The Pulwama terror attack in Indian-administered Kashmir on February 14 — which involved a suicide bomber crashing a car full of explosives into a convoy of Central Reserve Police Forces (CRPF) and killing more than 40 Indian paramilitary personnel — continues to play out as a game of one-upmanship between India and Pakistan.
Patriotic Indian TV anchors have threatened to decimate Pakistan. Pakistan has retaliated over the air waves. It is in many ways the extension and imitation of the exaggerated antics that go by the name of a flag-lowering ceremony at the Wagah border in the west between India and Pakistan.
Pulwama is in the south of Kashmir. It is a militant-infested area, and heads the table of casualties in the last several years, including an attack in 2017 on a convoy of devotees ofAmarnath (a Hindu shrine), seven of whom were killed. The anfractuous highway connecting Jammu to the Kashmir valley trundles through Pulwama. Jaish-e-Mohammad (JeM), a militant organisation based in Pakistan, whose stated mission is to “free Kashmir from India”, has been active in these parts.
JeM claimed responsibility for the bombing and released a video in which the bomber, Adil Ahmad Dar, a 20-year-old school dropout, in full battle gear and posing behind a row of scary looking guns, said he hoped to reach heaven by means of his attack on the Indian convoy.
Across India, there has been a predictable reaction and calls for war with its neighbour. So much so that the mongering persuaded Pakistan Prime Minister Imran Khan to go on TV and make a short speech, in which he said the war talk should stop and that by attacking a convoy of soldiers within India, Pakistan stood to gain nothing. He was convincing except that Masoud Azhar, leader of JeM, is widely believed to be functioning out of Pakistan.
So far he has not been touched by Pakistani authorities.
The fact, nevertheless, as West Bengal Chief Minister Mamata Banerjee said, is that there has been an intelligence failure.
When 78 buses transporting 2,500 soldiers move through an attack-prone terrain, some planning would precede it. That planning seemed to have been somewhat vague. The convoy moved in a close line, offering what must have been a target weak in the flank. There were no escort vehicles, or pilots. It is not clear if the front, rear and the middle of the convoy were in constant radio contact. When the bomber car joined the highway from a slip road, and drove alongside the convoy for a while before ramming into the target bus, fifth from the front, according to one report, there was no alert from a single soldier.
On the other hand, if the progress of the convoy was being monitored in some quarters (army or any other national security body), the suspect movement of the suicide bomber was not taken seriously. Military convoys move up and down the highway at regular intervals. The predictability of the movement must have come in handy for the militants.
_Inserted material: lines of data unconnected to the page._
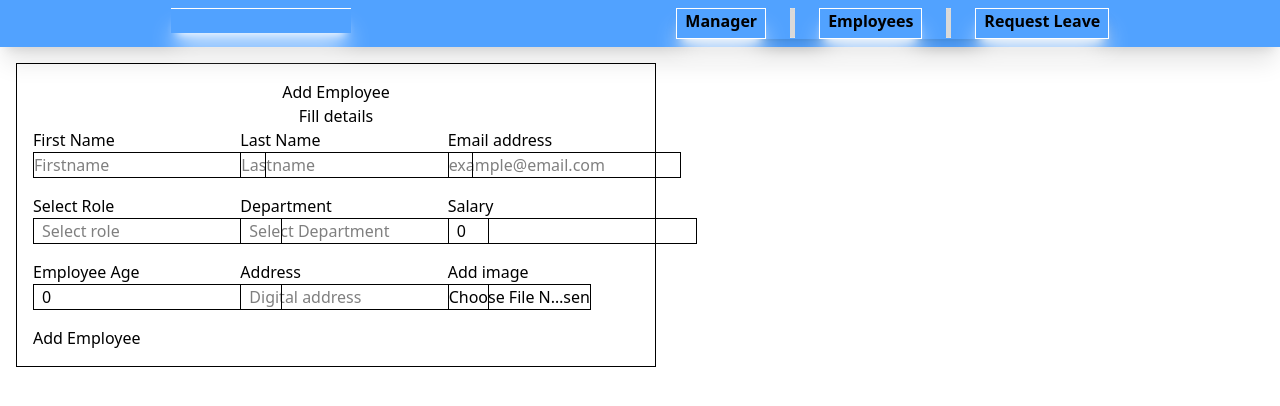
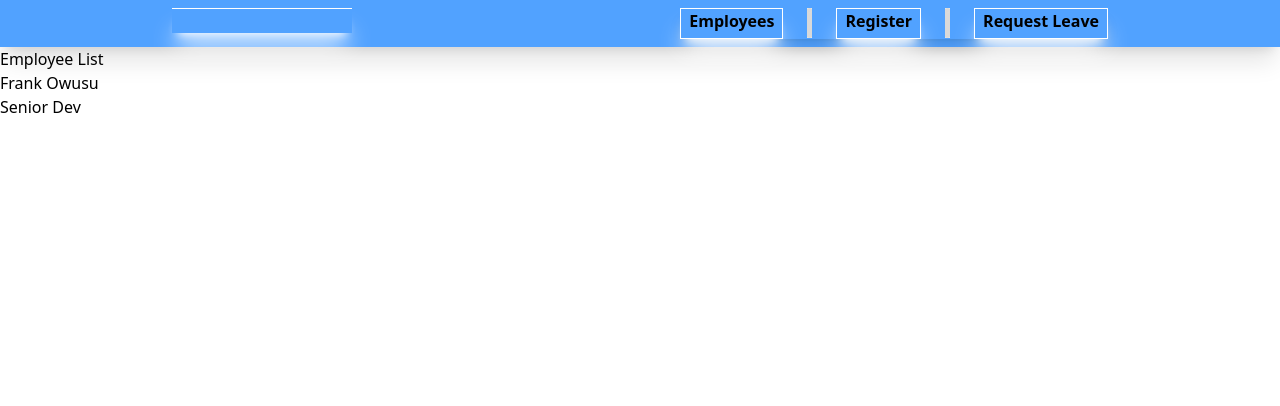
Before and after one commit to Cocoatea57/Employee-Management, a React (Vite) app: page / in a window 1280 px wide. Shown: the top 406 px of the page. Built offline with nearby package versions, Linux system fonts and the light colour scheme.

Commit message:
implemented zustand and removed residual files

```diff
--- a/package.json
+++ b/package.json
@@ -16,7 +16,8 @@
     "react-router-dom": "^7.7.1",
     "tailwindcss": "^4.1.11",
     "uuid": "^11.1.0",
-    "uuid4": "^2.0.3"
+    "uuid4": "^2.0.3",
+    "zustand": "^5.0.7"
   },
   "devDependencies": {
     "@eslint/js": "^9.30.1",
--- a/src/App.jsx
+++ b/src/App.jsx
@@ -2,64 +2,21 @@ import React from "react";
 import { BrowserRouter as Router, Routes, Route } from "react-router-dom";
 import { useState } from "react";
 import { v4 as uuid } from "uuid";
-import Manager from "./pages/Manager";
 import LeavePage from "./pages/LeavePage";
 import Register from "./pages/Register";
 import Navbar from "./components/Navbar";
-import Employee from "./pages/Employee";
+import EmployeeList from "./pages/EmployeeList";
+import EmployeeDetails from "./pages/EmployeeDetails";
 
 function App() {
-  const [employees, setEmployees] = useState([
-    {
-      firstName: "Frank",
-      lastName: "Owusu",
-      email: "frankowusu@email.com",
-      age: 25,
-      address: "St Palm Avenue",
-      department: "Software",
-      role: "Senior Dev",
-      salary: 15000,
-      hireDate: new Date().toLocaleDateString(),
-      id: uuid(),
-    },
-  ]);
-
-  //  Register Employee
-  const addNewEmployee = (newEmployee) => {
-    setEmployees([...employees, { ...newEmployee, id: uuid() }]);
-  };
-
-  // Edit Employee
-  const editEmployee = (employeeId, newDetails) => {
-    const updated = employees.map((employee) =>
-      employee.id === employeeId ? { ...employee, ...newDetails } : employee
-    );
-    setEmployees(updated);
-  };
-
-  //  Delete Employee
-  const deleteEmployee = (employeeId) => {
-    const updated = employees.filter((employee) => employee.id !== employeeId);
-    setEmployees(updated);
-  };
-
   return (
     <Router>
       <Navbar />
       <Routes>
-        <Route
-          path="/Employee"
-          element={
-            <Employee
-              employees={employees}
-              editEmployee={editEmployee}
-              deleteEmployee={deleteEmployee}
-            />
-          }
-        />
-        <Route path="/" element={<Manager />} />
-        <Route path="/LeavePage" element={<LeavePage />} />
-        <Route path="/Register" element={<Register addNewEmployee={addNewEmployee} employees={employees}/>} />
+        <Route path="/" element={<EmployeeList />} />
+        <Route path="/employees/:id" element={<EmployeeDetails />} />
+        <Route path="/leave-page" element={<LeavePage />} />
+        <Route path="/register" element={<Register />} />
       </Routes>
     </Router>
   );
--- a/src/components/Navbar.jsx
+++ b/src/components/Navbar.jsx
@@ -1,25 +1,51 @@
-import React from 'react'
-import kenny from '../assets/kenny.jpg'
-import { Link } from 'react-router-dom'
+import React from "react";
+import kenny from "../assets/kenny.jpg";
+import { Link } from "react-router-dom";
 
 function Navbar() {
   return (
     <div>
-        <nav className='flex justify-around bg-blue-400 shadow-xl p-2 '>
-            <div>
-                <marquee className='shadow-white shadow-xl border-t-1 border-white px-2'><strong>FraNel company LTD </strong></marquee>
-            </div>
+      <nav className="flex justify-around bg-blue-400 shadow-xl p-2 ">
+        <div>
+          <marquee className="shadow-white shadow-xl border-t-1 border-white px-2">
+            <strong>FraNel company LTD </strong>
+          </marquee>
+        </div>
 
-            <div className='flex gap-6 shadow-lg'>
-                <Link to='/' className='font-semibold shadow-white shadow-xl border px-2 border-white hover:bg-green-500'>Manager</Link>
-                <img src={kenny} alt="division" className='shadow-white shadow-2xl text-white w-[5px] h-[30px]'/>
-                <Link to='/Employee' className='font-semibold shadow-white shadow-xl border px-2 border-white hover:bg-green-500'>Employees</Link>
-                <img src={kenny} alt="division" className='shadow-white shadow-2xl text-white w-[5px] h-[30px]'/>
-                <Link to='/LeavePage' className='font-semibold shadow-white shadow-xl border px-2 border-white hover:bg-green-500'>Request Leave</Link>
-            </div>
-        </nav>
+        <div className="flex gap-6 shadow-lg">
+          <Link
+            to="/"
+            className="font-semibold shadow-white shadow-xl border px-2 border-white hover:bg-green-500"
+          >
+            Employees
+          </Link>
+
+          <img
+            src={kenny}
+            alt="division"
+            className="shadow-white shadow-2xl text-white w-[5px] h-[30px]"
+          />
+          <Link
+            to="/register"
+            className="font-semibold shadow-white shadow-xl border px-2 border-white hover:bg-green-500"
+          >
+            Register
+          </Link>
+          <img
+            src={kenny}
+            alt="division"
+            className="shadow-white shadow-2xl text-white w-[5px] h-[30px]"
+          />
+          <Link
+            to="/LeavePage"
+            className="font-semibold shadow-white shadow-xl border px-2 border-white hover:bg-green-500"
+          >
+            Request Leave
+          </Link>
+        </div>
+      </nav>
     </div>
-  )
+  );
 }
 
-export default Navbar
+export default Navbar;
--- /dev/null
+++ b/src/pages/EmployeeDetails.jsx
@@ -0,0 +1,46 @@
+import React from "react";
+import { useParams } from "react-router-dom";
+import useEmployeeStore from "../store/EmployeeStore";
+
+function EmployeeDetails() {
+  // employee list from zustand store
+  const employees = useEmployeeStore((state) => state.employees);
+
+  // Use the useParams hook to get the 'id' from the URL
+  const { id } = useParams();
+
+  // Find the employee with the matching id
+  const employee = employees.find((emp) => emp.id === id);
+
+  // If no employee is found, show a message
+  if (!employee) {
+    return <h2>Employee not found!</h2>;
+  }
+
+  // Display the employee's details
+  return (
+    <div>
+      <h2>Employee Details</h2>
+      <p>
+        <strong>Full Name:</strong> {employee.firstName} {employee.lastName}
+      </p>
+      <p>
+        <strong>Role:</strong> {employee.role}
+      </p>
+      <p>
+        <strong>Email:</strong> {employee.email}
+      </p>
+      <p>
+        <strong>Department:</strong> {employee.department}
+      </p>
+      <p>
+        <strong>Salary:</strong> ${employee.salary}
+      </p>
+      <p>
+        <strong>Hire Date:</strong> {employee.hireDate}
+      </p>
+    </div>
+  );
+}
+
+export default EmployeeDetails;
--- /dev/null
+++ b/src/pages/EmployeeList.jsx
@@ -0,0 +1,28 @@
+import React from "react";
+import { Link } from "react-router-dom";
+import useEmployeeStore from "../store/EmployeeStore";
+
+function EmployeeList() {
+  // The employees state from the store
+  const { employees } = useEmployeeStore();
+
+  return (
+    <div>
+      <h2>Employee List</h2>
+      <ul>
+        {employees.map((employee) => (
+          <li key={employee.id}>
+            <Link to={`/employees/${employee.id}`}>
+              <p>
+                {employee.firstName} {employee.lastName}
+              </p>
+              <p>{employee.role}</p>
+            </Link>
+          </li>
+        ))}
+      </ul>
+    </div>
+  );
+}
+
+export default EmployeeList;
--- a/src/pages/Manager.jsx
+++ /dev/null
@@ -1,12 +0,0 @@
-import React from 'react'
-import Register from './Register'
-
-function Manager({addNewEmployee}) {
-  return (
-    <div>
-      <Register addNewEmployee={addNewEmployee} />
-    </div>
-  )
-}
-
-export default Manager
--- a/src/pages/Register.jsx
+++ b/src/pages/Register.jsx
@@ -1,165 +1,227 @@
-import React, { useState } from 'react'
+import React, { useState } from "react";
 import { v4 as uuid } from "uuid";
+import { useNavigate } from "react-router-dom"
+import useEmployeeStore from "../store/EmployeeStore";
 
-function Register({addNewEmployee}) {
-  const[firstName, setFirstName] = useState('')
-  const[lastName, setLastName]= useState('')
-  const[email, setEmail] = useState('')
-  const[role, setRole] =useState('')
-  const[Salary, setSalary] = useState(0)
-  const[image, setImage] = useState(null)
-  const[preview, setPreview] = useState('')
-  const[address,setAddress] = useState('')
-  const[department,setDepartment] = useState('')
-  const[age, setAge] = useState(0)
+function Register() {
+  // addNewEmployee from the store
+  const { addNewEmployee } = useEmployeeStore();
 
- function handleFName(e){
-  setFirstName(e.target.value)
+  //useState for form data
+  const [firstName, setFirstName] = useState("");
+  const [lastName, setLastName] = useState("");
+  const [email, setEmail] = useState("");
+  const [role, setRole] = useState("");
+  const [salary, setSalary] = useState(0);
+  const [image, setImage] = useState(null);
+  const [preview, setPreview] = useState("");
+  const [address, setAddress] = useState("");
+  const [department, setDepartment] = useState("");
+  const [age, setAge] = useState(0);
+
+  function handleFName(e) {
+    setFirstName(e.target.value);
   }
-  function handleLName(e){
-  setLastName(e.target.value)
+  function handleLName(e) {
+    setLastName(e.target.value);
   }
- function handleEmail(e){
-  setEmail(e.target.value)
+  function handleEmail(e) {
+    setEmail(e.target.value);
   }
-  function handleAge(e){
-  setAge(e.target.value)
+  function handleAge(e) {
+    setAge(e.target.value);
   }
-  function handleRole(e){
-  setRole(e.target.value)
+  function handleRole(e) {
+    setRole(e.target.value);
   }
-  function handleSalary(e){
-  setSalary(e.target.value)
+  function handleSalary(e) {
+    setSalary(e.target.value);
   }
-  function handleAddress(e){
-  setAddress(e.target.value)
+  function handleAddress(e) {
+    setAddress(e.target.value);
   }
-  function handleDepartment(e){
-  setDepartment(e.target.value)
+  function handleDepartment(e) {
+    setDepartment(e.target.value);
   }
 
-  function handleImage(e){
-  const file = (e.target.files[0])
-    if(file){
-      setImage(file)
-      setPreview(URL.createObjectURL(file))
+  function handleImage(e) {
+    const file = e.target.files[0];
+    if (file) {
+      setImage(file);
+      setPreview(URL.createObjectURL(file));
     }
   }
 
-function handleSubmit(e){
-  e.preventDefault()
-  const newEmployee ={
+  function handleSubmit(e) {
+    e.preventDefault();
+    const newEmployee = {
       firstName: firstName,
       lastName: lastName,
       email: email,
       age: age,
-    Salary: Salary,
+      Salary: salary,
       department: department,
       role: role,
       address: address,
-    image:image,
+      image: image,
       preview: preview,
-    id: uuid()
-  }
-  addNewEmployee(newEmployee)
-  console.log(newEmployee)
-  setAddress('')
-  setAge(0)
-  setDepartment('')
-  setEmail('')
-  setFirstName('')
-  setPreview('')
-  setLastName('')
-  setRole('')
-  setSalary(0)
-  setImage(null)
+      id: uuid(),
+    };
 
+    addNewEmployee(newEmployee);
+    console.log(newEmployee);
+
+    // Reset form
+    setAddress("");
+    setAge(0);
+    setDepartment("");
+    setEmail("");
+    setFirstName("");
+    setPreview("");
+    setLastName("");
+    setRole("");
+    setSalary(0);
+    setImage(null);
+
+    //alert
+    alert('Employee added successfully ✅')
   }
 
-
   return (
-    <div className='border m-4 p-4 flex flex-col w-1/2'>
-      <div className='text-center'>
+    <div className="border m-4 p-4 flex flex-col w-1/2">
+      <div className="text-center">
         <h1>Add Employee</h1>
         <h6>Fill details</h6>
       </div>
 
       <div>
-
-        <form onSubmit={handleSubmit} className='grid grid-cols-3 gap-4'>
-          <div >
+        <form onSubmit={handleSubmit} className="grid grid-cols-3 gap-4">
+          <div>
             <label htmlFor="">First Name</label>
-            <input type="text" placeholder='Firstname'
-            value={firstName} name='firstname' onChange={handleFName} className='border' />
+            <input
+              type="text"
+              placeholder="Firstname"
+              value={firstName}
+              name="firstname"
+              onChange={handleFName}
+              className="border"
+            />
           </div>
           <div>
             <label htmlFor="">Last Name</label>
-            <input type="text" placeholder='Lastname'
-            value={lastName} name='lastname' onChange={handleLName}
-            className='border' />
+            <input
+              type="text"
+              placeholder="Lastname"
+              value={lastName}
+              name="lastname"
+              onChange={handleLName}
+              className="border"
+            />
           </div>
           <div>
             <label htmlFor="">Email address</label>
-            <input type="email" placeholder='example@email.com'
-            value={email} name='email' onChange={handleEmail} className='border' />
+            <input
+              type="email"
+              placeholder="example@email.com"
+              value={email}
+              name="email"
+              onChange={handleEmail}
+              className="border"
+            />
           </div>
           <div>
             <label htmlFor="">Select Role</label>
-            <input list='roles' placeholder='Select role'
-            value={role} name='role' onChange={handleRole} className='border px-2' />
-            <datalist id='roles' >
-                  <option value="Senior Developer"/>
-                  <option value="Intermediate Developer"/>
-                  <option value="Junior Developer"/>
+            <input
+              list="roles"
+              placeholder="Select role"
+              value={role}
+              name="role"
+              onChange={handleRole}
+              className="border px-2"
+            />
+            <datalist id="roles">
+              <option value="Senior Developer" />
+              <option value="Intermediate Developer" />
+              <option value="Junior Developer" />
             </datalist>
-
           </div>
           <div>
             <label htmlFor="">Department</label>
-            <input list='department' placeholder='Select Department'
-            value={department} name='department' onChange={handleDepartment} className='border px-2' />
-            <datalist id='department'>
-            <option value="Software"/>
-            <option value="Sales"/>
-            <option value="Finance"/>
+            <input
+              list="department"
+              placeholder="Select Department"
+              value={department}
+              name="department"
+              onChange={handleDepartment}
+              className="border px-2"
+            />
+            <datalist id="department">
+              <option value="Software" />
+              <option value="Sales" />
+              <option value="Finance" />
             </datalist>
           </div>
           <div>
             <label htmlFor="">Salary</label>
-            <input list="salary" type='number' placeholder='Select Salary'
-            value={Salary} name='salary' onChange={handleSalary} className='border px-2'/>
-            <datalist id='salary'>
-              <option value="20000"/>
-              <option value="30000"/>
-              <option value="12000"/>
-              <option value="40000"/>
-              <option value="60000"/>
-              <option value="25000"/>
-              <option value="18000"/>
-              <option value="15000"/>
+            <input
+              list="salary"
+              type="number"
+              placeholder="Select Salary"
+              value={salary}
+              name="salary"
+              onChange={handleSalary}
+              className="border px-2"
+            />
+            <datalist id="salary">
+              <option value="20000" />
+              <option value="30000" />
+              <option value="12000" />
+              <option value="40000" />
+              <option value="60000" />
+              <option value="25000" />
+              <option value="18000" />
+              <option value="15000" />
             </datalist>
           </div>
           <div>
             <label htmlFor="">Employee Age</label>
-            <input type="number" placeholder='Select Age'
-            value={age} onChange={handleAge} name='age' className='border px-2'/>
+            <input
+              type="number"
+              placeholder="Select Age"
+              value={age}
+              onChange={handleAge}
+              name="age"
+              className="border px-2"
+            />
           </div>
           <div>
             <label htmlFor="">Address</label>
-            <input type="text" placeholder='Digital address'
-            value={address} name='address' onChange={handleAddress} className=' border px-2'/>
+            <input
+              type="text"
+              placeholder="Digital address"
+              value={address}
+              name="address"
+              onChange={handleAddress}
+              className=" border px-2"
+            />
           </div>
           <div>
             <label htmlFor="">Add image</label>
-            <input type="file" accept='image/*' key={preview} onChange={handleImage} className='border w-3/4'/>
+            <input
+              type="file"
+              accept="image/*"
+              key={preview}
+              onChange={handleImage}
+              className="border w-3/4"
+            />
           </div>
           <div>
-            <button type='submit'>Add Employee</button>
+            <button type="submit">Add Employee</button>
           </div>
         </form>
       </div>
     </div>
-  )
+  );
 }
 
-export default Register
+export default Register;
--- /dev/null
+++ b/src/store/EmployeeStore.js
@@ -0,0 +1,53 @@
+// src/store/employeeStore.js
+import { create } from "zustand";
+import { v4 as uuid } from "uuid";
+
+// Define the initial state and actions in the store
+const useEmployeeStore = create((set) => ({
+  // Initial state of employee
+  employees: [
+    {
+      firstName: "Frank",
+      lastName: "Owusu",
+      email: "frankowusu@email.com",
+      age: 25,
+      address: "St Palm Avenue",
+      department: "Software",
+      role: "Senior Dev",
+      salary: 15000,
+      hireDate: new Date().toLocaleDateString(),
+      id: uuid(),
+    },
+  ],
+
+  // Add new employee
+  addNewEmployee: (newEmployee) =>
+    set((state) => ({
+      employees: [
+        ...state.employees,
+        {
+          ...newEmployee,
+          id: uuid(),
+          hireDate: new Date().toLocaleDateString(),
+        },
+      ],
+    })),
+
+  // edit employee
+  editEmployee: (employeeId, newDetails) =>
+    set((state) => ({
+      employees: state.employees.map((employee) =>
+        employee.id === employeeId ? { ...employee, ...newDetails } : employee
+      ),
+    })),
+
+  // delete employee
+  deleteEmployee: (employeeId) =>
+    set((state) => ({
+      employees: state.employees.filter(
+        (employee) => employee.id !== employeeId
+      ),
+    })),
+}));
+
+export default useEmployeeStore;
```
Also changed, not shown: src/components/EmployeeDetails.jsx (deleted, +0 -20 lines), src/components/EmployeeList.jsx (deleted, +0 -13 lines), src/pages/Employee.jsx (deleted, +0 -18 lines), 1 other file (tests, documents, lock files or other folders). Lines whose indentation alone changed are shown as unchanged.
The Maruti Suzuki van that rammed into the convoy reportedly carried around 300kg of explosives, which must have been smuggled into Pulwama over a period of time. But all of it had to have reached a single destination. That this lethal courier service went undetected doesn’t speak highly of the information network of the army.
This is perhaps the right time to ask what exactly led to the attacks and aftermath at Uri (2016) and Pathankot (2016) on a military camp and air base, respectively. The Uri attack in Jammu and Kashmir killed 23 soldiers. A parliamentary standing committee on defence headed by Major General B.C. Khanduri (retired) had criticised the government for laxity in follow-up actions as well as the country’s general defence preparedness. Maj Gen Khanduri lost his job as the panel head.
Convoy between war and peace
Days after the convoy attack, Pulwama observed a funeral for the suicide bomber, Adil Ahmad Dar. Thousands attended, including hundreds of women. A school dropout became a ‘martyr’ out of nowhere, and most likely would inspire more young boys to choose blood and warpath.
In April 2017, the government of Indian Prime Minister Narendra Modi had released Rs190 billion, out of a corpus of Rs800 billion, as part of a special development package for Jammu and Kashmir. It would be good to know how much of that money has reached whom. How many schools and roads and industries were built? If that money indeed found its way to its targets, the question would be of efficacy of integration and development activities. If the money was diverted, as often happens, it would mean that corruption could fuel a war.
Between war and peace, then, there is a long convoy moving, and all the time. And in that you can’t tell soldiers from civilians. India has a problem in Kashmir. So, unfortunately, has Kashmir in India. Meanwhile, the motley convoy is taking the hits.
C.P. Surendran is a senior journalist based in India.